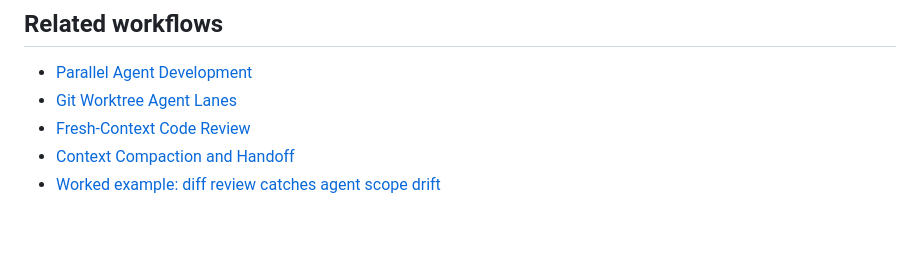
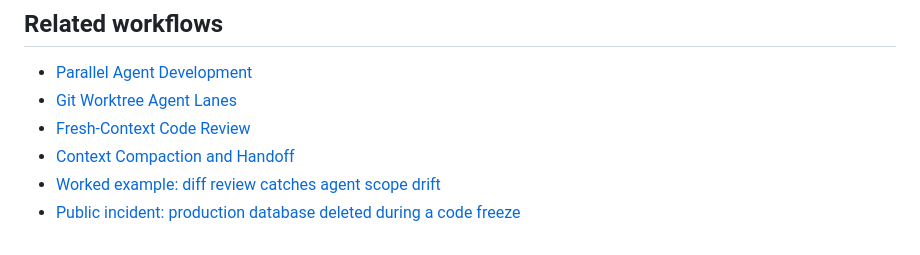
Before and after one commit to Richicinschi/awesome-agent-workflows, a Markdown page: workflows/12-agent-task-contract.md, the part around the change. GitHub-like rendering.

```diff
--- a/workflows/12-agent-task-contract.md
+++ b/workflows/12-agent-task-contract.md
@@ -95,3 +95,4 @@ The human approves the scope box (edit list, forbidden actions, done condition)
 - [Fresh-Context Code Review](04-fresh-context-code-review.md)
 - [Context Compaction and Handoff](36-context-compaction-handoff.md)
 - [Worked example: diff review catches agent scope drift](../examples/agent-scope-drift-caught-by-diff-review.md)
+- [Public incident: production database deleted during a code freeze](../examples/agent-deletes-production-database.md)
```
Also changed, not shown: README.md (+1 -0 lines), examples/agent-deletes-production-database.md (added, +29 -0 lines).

----

### Problem requirements
Print all entries exactly; skip the pictures.

### Expected output
Before and after one commit to Richicinschi/awesome-agent-workflows, a Markdown page: workflows/12-agent-task-contract.md, the part around the change. GitHub-like rendering.

```diff
--- a/workflows/12-agent-task-contract.md
+++ b/workflows/12-agent-task-contract.md
@@ -95,3 +95,4 @@ The human approves the scope box (edit list, forbidden actions, done condition)
 - [Fresh-Context Code Review](04-fresh-context-code-review.md)
 - [Context Compaction and Handoff](36-context-compaction-handoff.md)
 - [Worked example: diff review catches agent scope drift](../examples/agent-scope-drift-caught-by-diff-review.md)
+- [Public incident: production database deleted during a code freeze](../examples/agent-deletes-production-database.md)
```
Also changed, not shown: README.md (+1 -0 lines), examples/agent-deletes-production-database.md (added, +29 -0 lines).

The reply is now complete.